** RAW DATA follows **

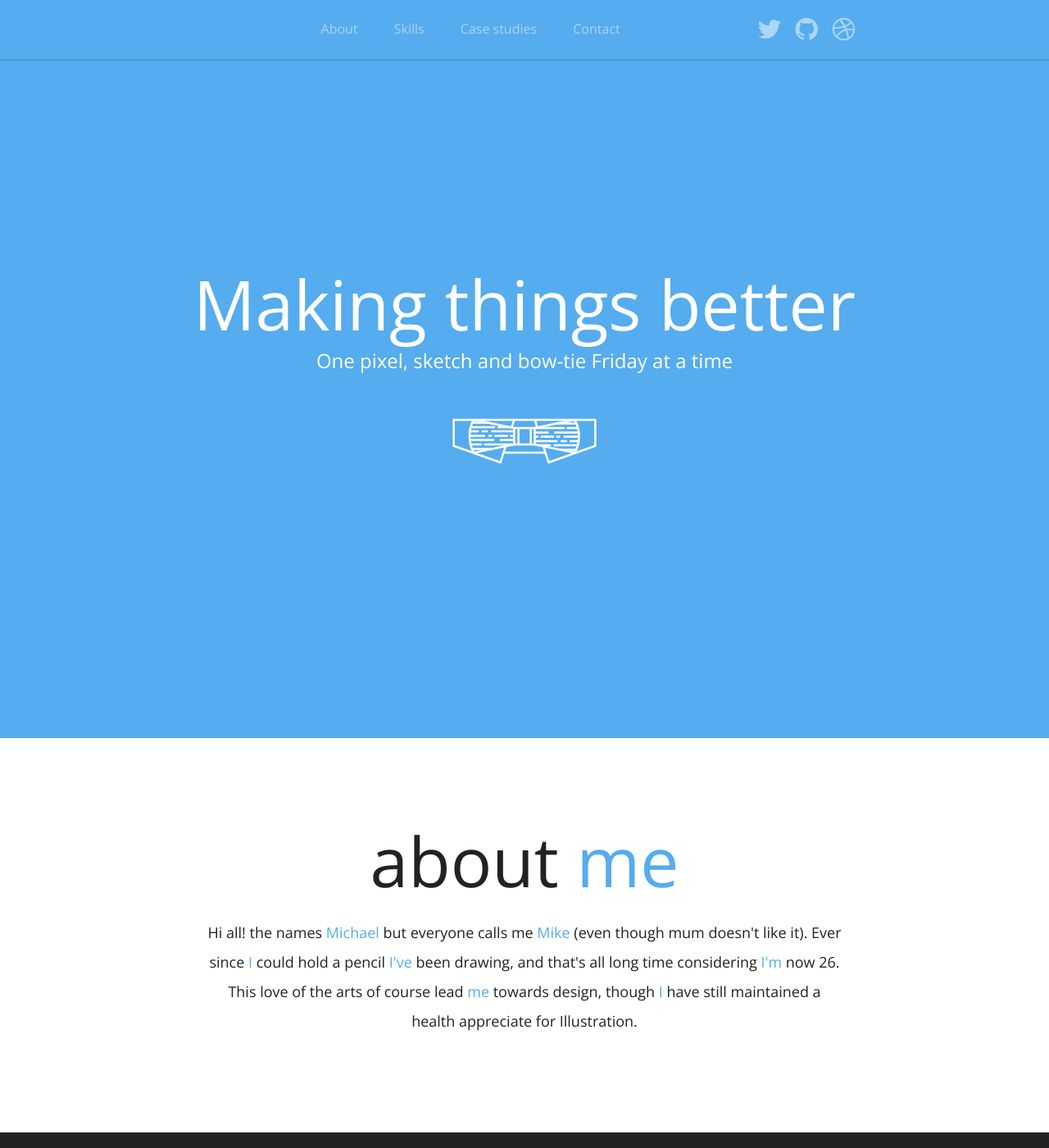
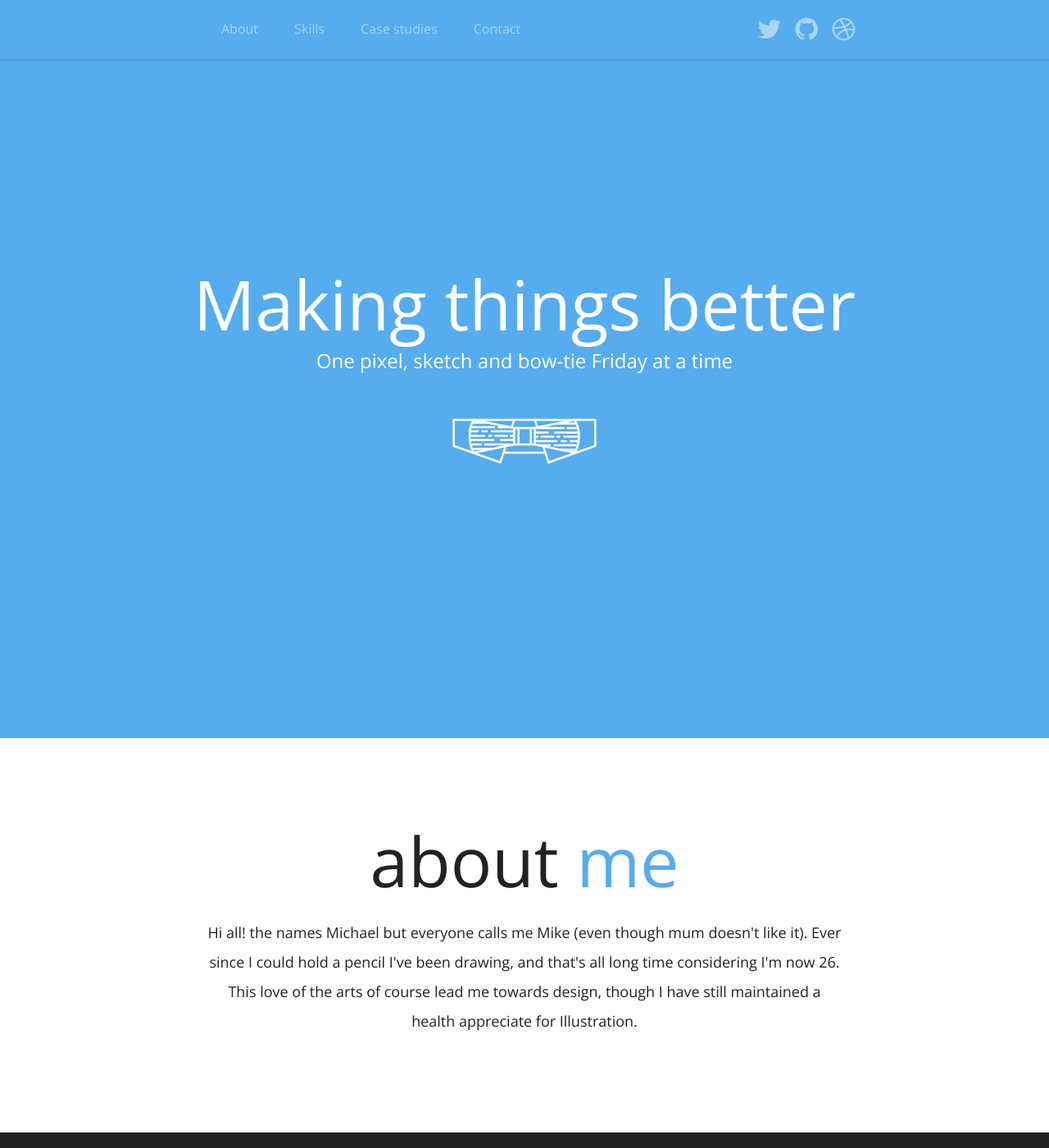
Before and after one commit to macorlett/macorlett.github.io, a Jekyll site: the page built from index.md, in a window 1280 px wide and 1400 px high. Shown: the whole window at 82% size. Built offline with Jekyll 4.4.1, drawn with Linux system fonts in a browser that asks for light colours; nearby versions of some CDN libraries; some web fonts are replaced; Markdown is read by kramdown in place of the engine named in the settings.

Commit message:
Updated the home page
- small header tweak
- removed blue text that looked like links

```diff
--- a/_includes/home-header.html
+++ b/_includes/home-header.html
@@ -13,7 +13,6 @@
 
 		<nav id="home-nav" class=" blue flex-content center">
 			<div class="block-nav">
-
 			<ul>
 				<li><a data-scroll-nav="0">About</a></li>
 				<li><a data-scroll-nav="1">Skills</a></li>
--- a/_layouts/default.html
+++ b/_layouts/default.html
@@ -4,9 +4,9 @@
 			<div class="block-item">
 			<h2>about <span class="blue-text">me</span></h2>
 			<p>
-			Hi all! the names <span class="blue-text">Michael</span> but everyone calls me <span class="blue-text">Mike</span> (even though mum doesn't like it).
-			Ever since <span class="blue-text">I</span> could hold a pencil <span class="blue-text">I've</span> been drawing, and that's all long time considering
-			<span class="blue-text">I'm</span> now 26. This love of the arts of course lead <span class="blue-text">me</span> towards design, though <span class="blue-text">I</span> have still
+			Hi all! the names Michael but everyone calls me Mike (even though mum doesn't like it).
+			Ever since I could hold a pencil I've been drawing, and that's all long time considering
+			I'm now 26. This love of the arts of course lead me towards design, though I have still
 			maintained a health appreciate for Illustration.
 			</p>
 			<!--<a href="#" class="button">My CV</a>-->
@@ -46,7 +46,7 @@
 
 		<div data-scroll-index="3" class="content-block white center flex-content">
 			<div class="block-item flex-content">
-				<h2>Drop <span class="blue-text">us</span> a line</h2>
+				<h2>Drop <span class="blue-text">me</span> a line</h2>
 				<form class="flex-content" action="http://getsimpleform.com/messages?form_api_token=442c456d8ea14e244bcb277cd4c3f6c8" method="post">
 				<input class="sub-item" type="text" name="name" placeholder="Your name"/>
 				<input class="sub-item" type="email" name="email" placeholder="Email address"/>
--- a/css/style.css
+++ b/css/style.css
@@ -36,6 +36,7 @@ ul{
 	margin: 0;
 	padding: 4px 20px 0px 20px;
 	display: inline-block;
+	float: left;
 }
 li{
 	display: inline-block;
@@ -319,7 +320,6 @@ nav.blue .nav-icons a,nav.blue.headroom--top .nav-icons a{
 	color: rgba(255,255,255,0.5);
 }
 
-
 @media only screen and (max-width:600px){
 	h2{
 		font-size:4rem;
```
Also changed, not shown: 2 other files.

** End of RAW DATA **

• WORK TO BE COMPLETED: Reproduce the whole listing above character for character; pictures do not belong in it.

• ANSWER FOR THE TASK:
Before and after one commit to macorlett/macorlett.github.io, a Jekyll site: the page built from index.md, in a window 1280 px wide and 1400 px high. Shown: the whole window at 82% size. Built offline with Jekyll 4.4.1, drawn with Linux system fonts in a browser that asks for light colours; nearby versions of some CDN libraries; some web fonts are replaced; Markdown is read by kramdown in place of the engine named in the settings.

Commit message:
Updated the home page
- small header tweak
- removed blue text that looked like links

```diff
--- a/_includes/home-header.html
+++ b/_includes/home-header.html
@@ -13,7 +13,6 @@
 
 		<nav id="home-nav" class=" blue flex-content center">
 			<div class="block-nav">
-
 			<ul>
 				<li><a data-scroll-nav="0">About</a></li>
 				<li><a data-scroll-nav="1">Skills</a></li>
--- a/_layouts/default.html
+++ b/_layouts/default.html
@@ -4,9 +4,9 @@
 			<div class="block-item">
 			<h2>about <span class="blue-text">me</span></h2>
 			<p>
-			Hi all! the names <span class="blue-text">Michael</span> but everyone calls me <span class="blue-text">Mike</span> (even though mum doesn't like it).
-			Ever since <span class="blue-text">I</span> could hold a pencil <span class="blue-text">I've</span> been drawing, and that's all long time considering
-			<span class="blue-text">I'm</span> now 26. This love of the arts of course lead <span class="blue-text">me</span> towards design, though <span class="blue-text">I</span> have still
+			Hi all! the names Michael but everyone calls me Mike (even though mum doesn't like it).
+			Ever since I could hold a pencil I've been drawing, and that's all long time considering
+			I'm now 26. This love of the arts of course lead me towards design, though I have still
 			maintained a health appreciate for Illustration.
 			</p>
 			<!--<a href="#" class="button">My CV</a>-->
@@ -46,7 +46,7 @@
 
 		<div data-scroll-index="3" class="content-block white center flex-content">
 			<div class="block-item flex-content">
-				<h2>Drop <span class="blue-text">us</span> a line</h2>
+				<h2>Drop <span class="blue-text">me</span> a line</h2>
 				<form class="flex-content" action="http://getsimpleform.com/messages?form_api_token=442c456d8ea14e244bcb277cd4c3f6c8" method="post">
 				<input class="sub-item" type="text" name="name" placeholder="Your name"/>
 				<input class="sub-item" type="email" name="email" placeholder="Email address"/>
--- a/css/style.css
+++ b/css/style.css
@@ -36,6 +36,7 @@ ul{
 	margin: 0;
 	padding: 4px 20px 0px 20px;
 	display: inline-block;
+	float: left;
 }
 li{
 	display: inline-block;
@@ -319,7 +320,6 @@ nav.blue .nav-icons a,nav.blue.headroom--top .nav-icons a{
 	color: rgba(255,255,255,0.5);
 }
 
-
 @media only screen and (max-width:600px){
 	h2{
 		font-size:4rem;
```
Also changed, not shown: 2 other files.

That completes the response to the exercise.